So on Saturday night, as I took a seat amongst a sold out audience in the Montalvo’s Carriage House Theater, it came as no surprise that the chatter around was only complementary. People who had come last year and loved it, people who had bought their tickets three months ahead of time, people waiting in anticipation for the show to start.
When the five performers jumped into their performance, a mix of rehearsed skits, improv games, and a few funny songs, they played off each other with wonderful ease. The cast was well rounded. There were two girls, a feisty redhead and a wry brunette, who was often cast as a dog. The three boy players were all funny of the gangly geeky variety. Together or individual, whether singing a song about being a positive man as his dog, wife, and job are taken away, or acting as an interviewee whose worst quality is interrupting, whether performing a skit about an Applebee’s wedding proposal or improving scenes with one another, each The Second City cast member used his or her individual skills to collectively propel scenes.
Skit topics focused on relationships of all sorts, be it two people sitting next to each other on a plane ride, or a well-intentioned stepfather attempting to bond with his stepchildren. Particularly fun were skits that departed slightly from reality. These skits included a researcher of an amnesia experiment whose subjects were shocked until they figured out their true-life situations. Another was an adorably good-natured skit about airport security that began as two players repeatedly caused the safety meter to beep, and ended with the whole crew dancing to a song made out of safety meter beeps.
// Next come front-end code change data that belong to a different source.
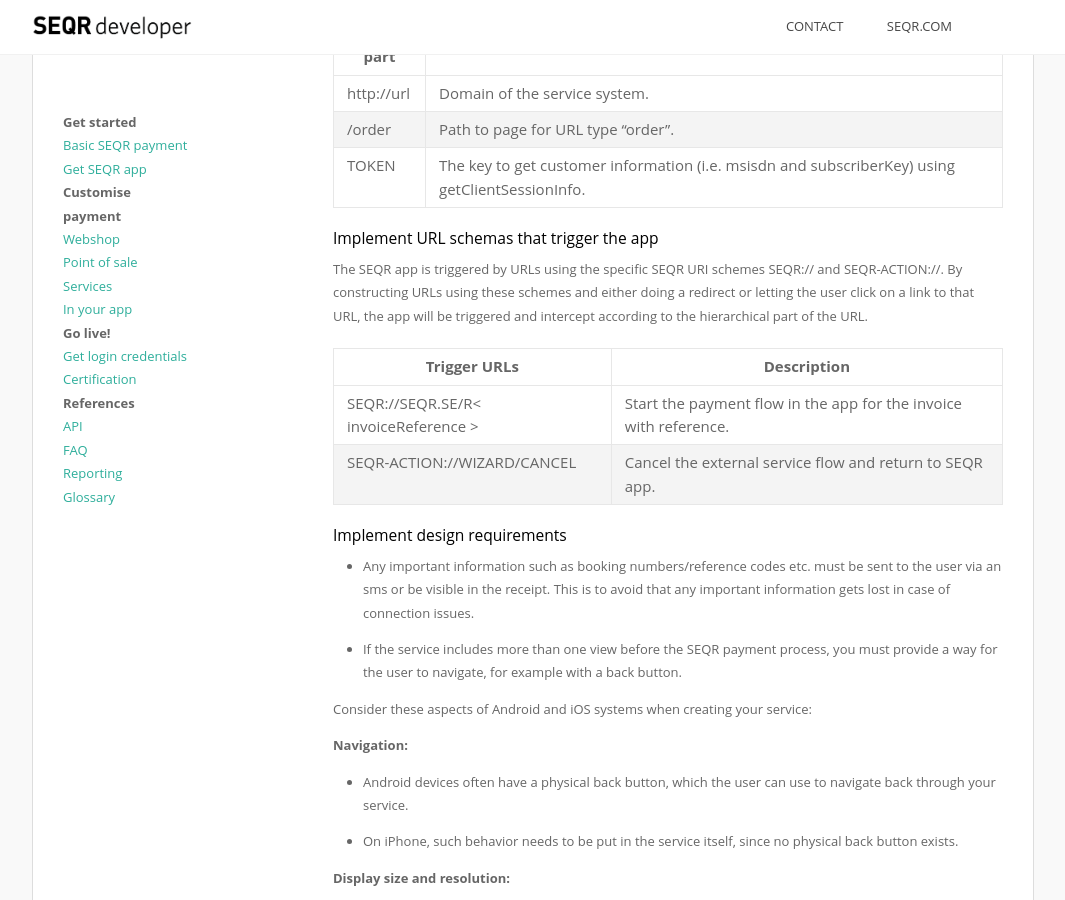
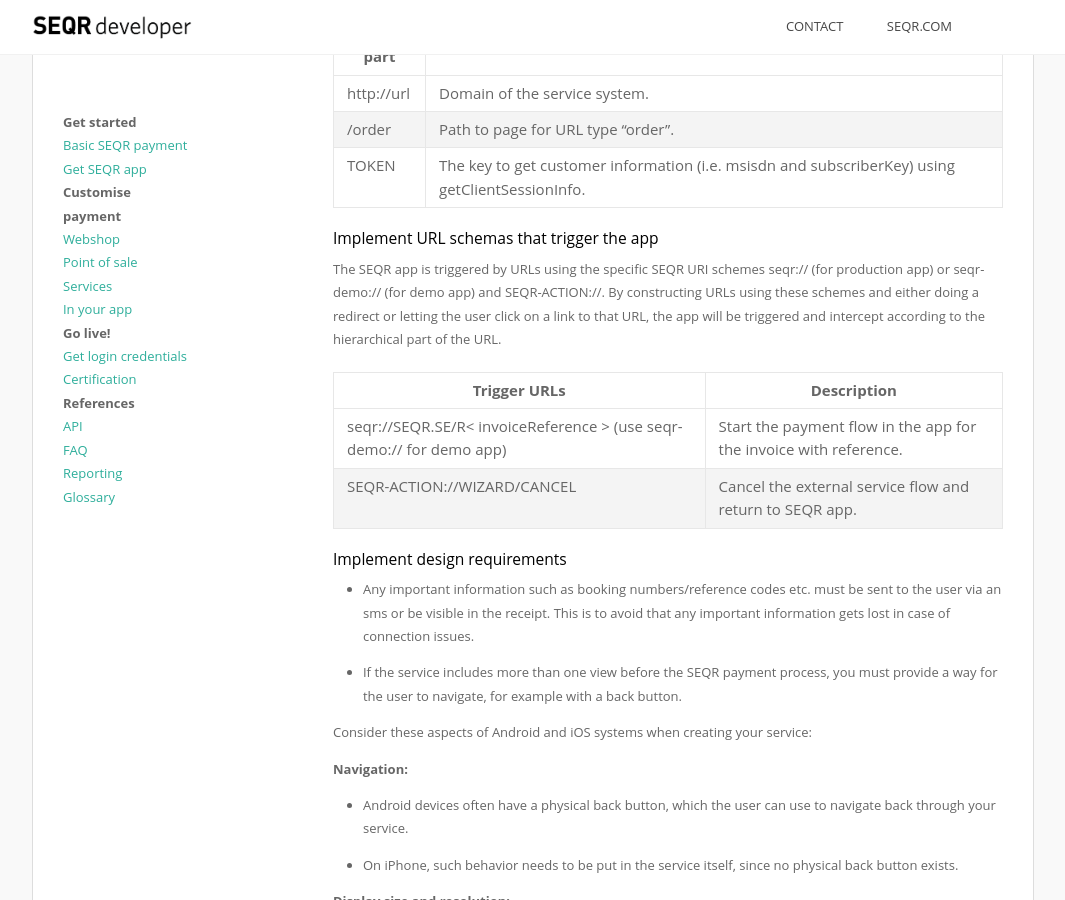
Before and after one commit to SeamlessDistribution/SeamlessDistribution.github.io, a Jekyll site: the page built from merchant/externalservices/index.md, in a window 1280 px wide and 900 px high, scrolled down 2462 px. Shown: the whole window, without its empty margins (138-1203 px from the left). Built offline with Jekyll 4.4.1, drawn with Linux system fonts in a browser that asks for light colours.

Commit message:
SEQR app urls fix
changed SEQR:// to sear:// and sear-demo:// information added

```diff
--- a/merchant/externalservices/index.md
+++ b/merchant/externalservices/index.md
@@ -150,12 +150,12 @@
 
 #### Implement URL schemas that trigger the app
 
-The SEQR app is triggered by URLs using the specific SEQR URI schemes SEQR:// and SEQR-ACTION://. By constructing URLs using these schemes and either doing a redirect or letting the user click on a link to that URL, the app will be triggered and intercept according to the hierarchical part of the URL.
+The SEQR app is triggered by URLs using the specific SEQR URI schemes seqr:// (for production app) or seqr-demo:// (for demo app) and SEQR-ACTION://. By constructing URLs using these schemes and either doing a redirect or letting the user click on a link to that URL, the app will be triggered and intercept according to the hierarchical part of the URL.
 
 |--- | --- |
 |  Trigger URLs | Description |
 |--- | --- |
-| SEQR://SEQR.SE/R< invoiceReference > | Start the payment flow in the app for the invoice with reference. |
+| seqr://SEQR.SE/R< invoiceReference > (use seqr-demo:// for demo app)| Start the payment flow in the app for the invoice with reference. |
 | SEQR-ACTION://WIZARD/CANCEL | Cancel the external service flow and return to SEQR app. |
 | --- | --- |
 
```
Also changed, not shown: merchant/inapp/index.md (+1 -1 lines), merchant/webshop/index.md (+1 -1 lines).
Speaking of beep noises, I would like to mention the piano guy, who rarely gets credit and adds so much to these scenes. Hunched over his keyboard, in the back corner of the stage, he played throughout the whole performance adding sound, texture and color to the skits both improved and rehearsed.
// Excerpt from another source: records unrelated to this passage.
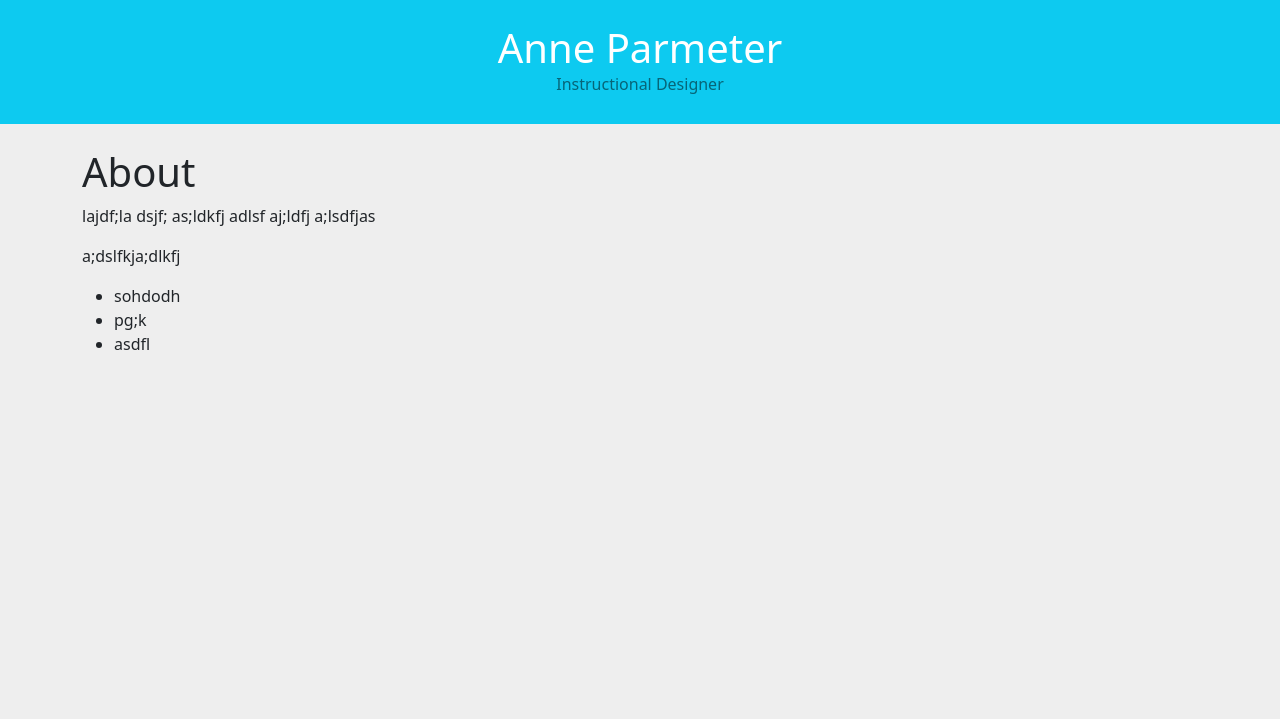
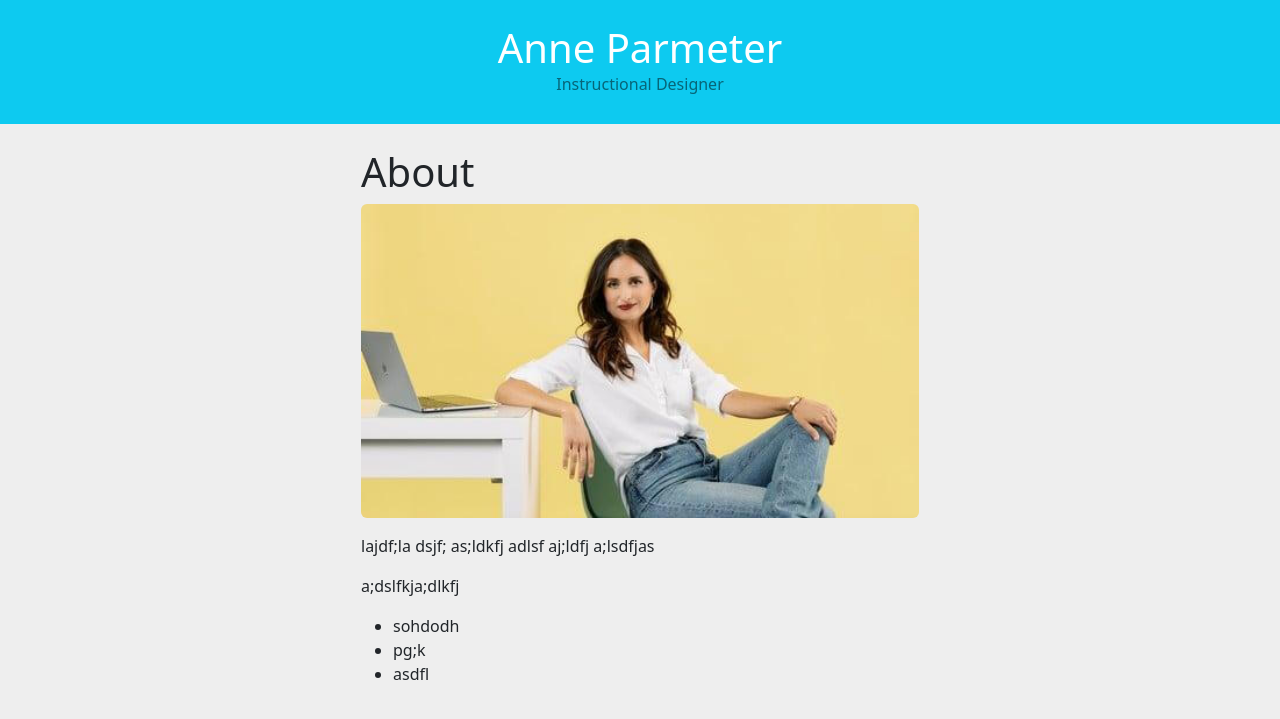
Before and after one commit to anneparmeter/anneparmeter.github.io, a Jekyll site: the page built from about.md, in a window 1280 px wide. Shown: the top 719 px of the page. Built offline with Jekyll 4.4.1, drawn with Linux system fonts in a browser that asks for light colours.

Commit message:
a couple little bits of foundation for later: wide and narrow layouts

```diff
--- a/_layouts/default.html
+++ b/_layouts/default.html
@@ -53,9 +53,7 @@
     </div>
 
     <div class="container">
-      <div class="col-xxl-10 offset-xxl-1">
-        {{ content }}
-      </div>
+      {{ content }}
     </div>
 
     <div class="container">
--- /dev/null
+++ b/_layouts/narrow.html
@@ -0,0 +1,7 @@
+---
+layout: default
+---
+
+<div class="col-md-6 offset-md-3">
+  {{ content }}
+</div>
--- a/about.md
+++ b/about.md
@@ -1,7 +1,10 @@
 ---
-layout: default
+layout: narrow
 ---
+
 # About
+
+<img class="w-100 img-fluid rounded" src="{{site.image}}">
 
 lajdf;la dsjf; as;ldkfj adlsf aj;ldfj a;lsdfjas
 
--- a/index.html
+++ b/index.html
@@ -1,9 +1,9 @@
 ---
-layout: default
+layout: wide
 ---
 
 <div class="row">
-  <div class="col-md-6">
+  <div class="col-lg-6">
     <img class="img-fluid rounded w-100" src="images/anne-homepage.jpg">
     <ul class="nav links flex-row justify-content-center fs-1">
       <li class="p-4"><a href="https://www.instagram.com/anneparmeter" target="_blank"><i class="bi bi-instagram"></i></a></li>
@@ -13,7 +13,7 @@ layout: default
     </ul>
   </div>
 
-  <div class="col-md-6">
+  <div class="col-lg-6">
     <ul class="list-unstyled fs-3">
       <li class="mb-4">
         <a class="link-primary" href="https://www.udemy.com/course/timemanagementforremoteworkers/?referralCode=70E33F7568431355FEED" target="_blank">
```
Also changed, not shown: _layouts/wide.html (added, +7 -0 lines).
Yet amidst all silliness one of the most memorable pieces of the night was a more bittersweet number, a song a mother sings about her fears for a world where children won’t know the smell of books, amongst other things. Skits such as this one showcase the fact that underneath its humor, The Second City has a soul. A thoughtful, sarcastic, slightly hyperactive and very bawdy soul.
The Second City tagline for “Laughing Matters” is this:
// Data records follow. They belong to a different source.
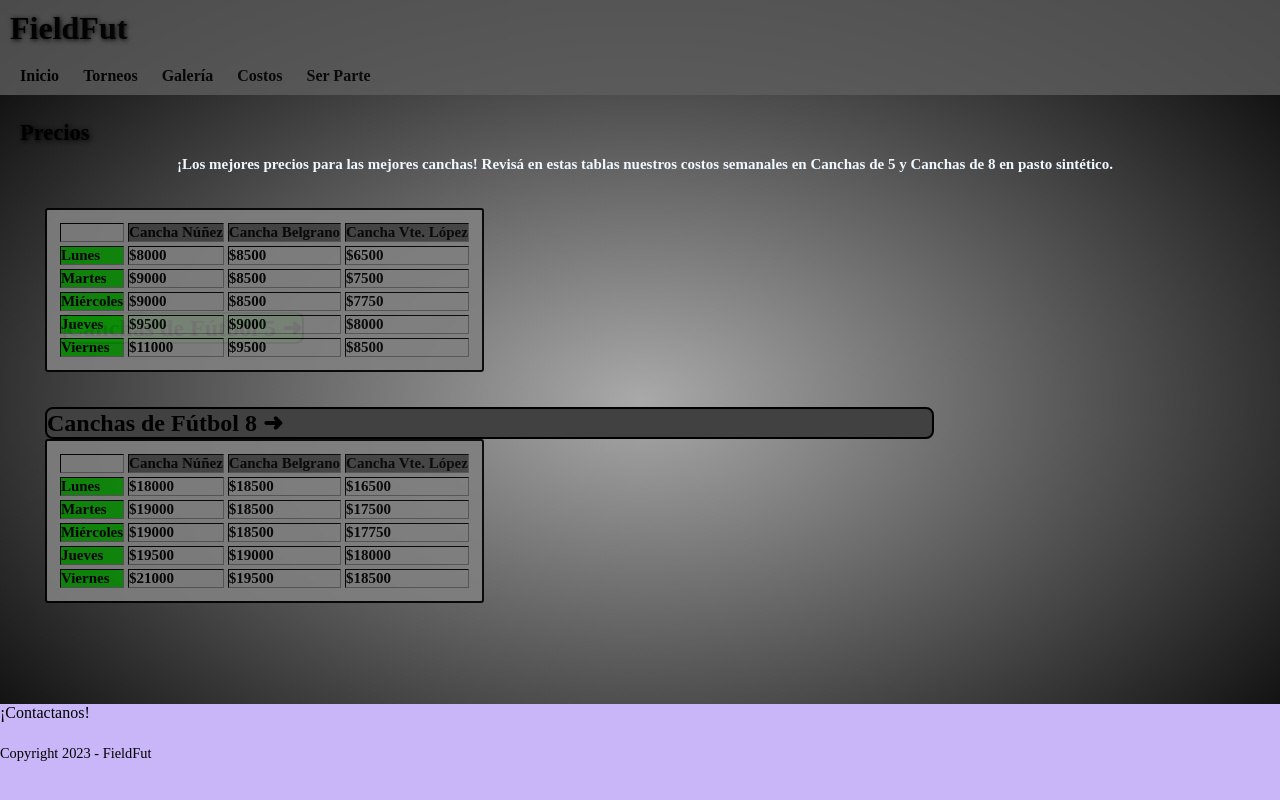
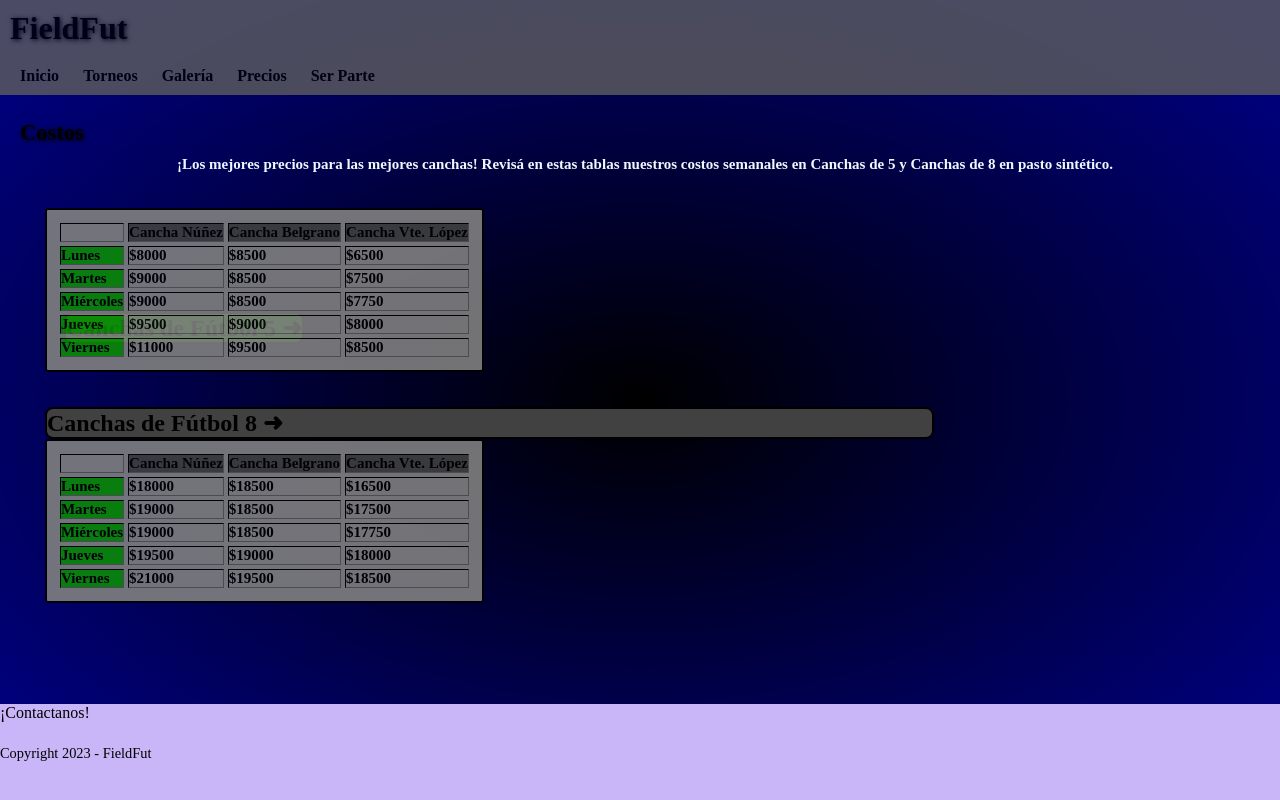
Before and after one commit to patocolosimo/2daPreEntregaColosimo, a plain HTML site: page pages/precios.html in a window 1280 px wide. Drawn offline with Linux system fonts and the light colour scheme; some icons are missing; a web font is replaced by a local one.

Commit message:
first commit

```diff
--- a/css/style.css
+++ b/css/style.css
@@ -41,7 +41,7 @@ body {
     display: flex;
     flex-direction: column;
     min-height: 100vh;
-    background-image: radial-gradient(darkgray, black);
+    background-image: radial-gradient(black, darkblue);
     background-size: contain;
 }
 main{
--- a/pages/precios.html
+++ b/pages/precios.html
@@ -19,14 +19,14 @@
                 <il><a href="./index.html" class="fa-solid fa-trophy"> Inicio</a></il>
                <il><a target="_blank" href="./torneos.html" class="fa-solid fa-trophy">  Torneos</a></il>
                <il><a target="_blank" href="./multimedia.html" class="fa-solid fa-camera">  Galería</a></il>
-               <il><a target="_blank" href="./precios.html" class="fa-solid fa-sack-dollar">  Costos</a></il>
+               <il><a target="_blank" href="./precios.html" class="fa-solid fa-sack-dollar">  Precios</a></il>
                <il><a target="_blank" href="./formulario.html" class="fa-sharp fa-solid fa-users">  Ser Parte</a></il>
            </ul>
         </nav>
     </header>
 <main>
     <section>
-        <h1 class="titulo"> Precios </h1>
+        <h1 class="titulo"> Costos </h1>
         <p class="intro"> ¡Los mejores precios para las mejores canchas!
             Revisá en estas tablas nuestros costos semanales en Canchas de 5 y Canchas de 8 en pasto sintético. </p>
     </section>
```
Also changed, not shown: pages/formulario.html (+1 -1 lines), pages/index.html (+1 -1 lines), pages/multimedia.html (+1 -1 lines), pages/torneos.html (+1 -1 lines).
“In this time of economic uncertainty, political gridlock, and reality TV run amok, laughter has never mattered more. The Second City...is here to bring some much-needed silliness to a world in serious need of comic relief.”
In this mission they succeeded and their jokes, if once in a while a tad negative, rarely fall flat. By the end of the performance it was clear why The Second City comedy troupe is internationally renown. Could it have been better? Perhaps. Perhaps if Tina Fey had guest starred.
For more information about The Second City visit: http://www.secondcity.com/
For more information about upcoming concerts and events at the Montalvo Arts Center visit: http://montalvoarts.org/performance/ or visit at:
15400 Montalvo Rd Saratoga, CA 95071
Phone: (408) 961-5800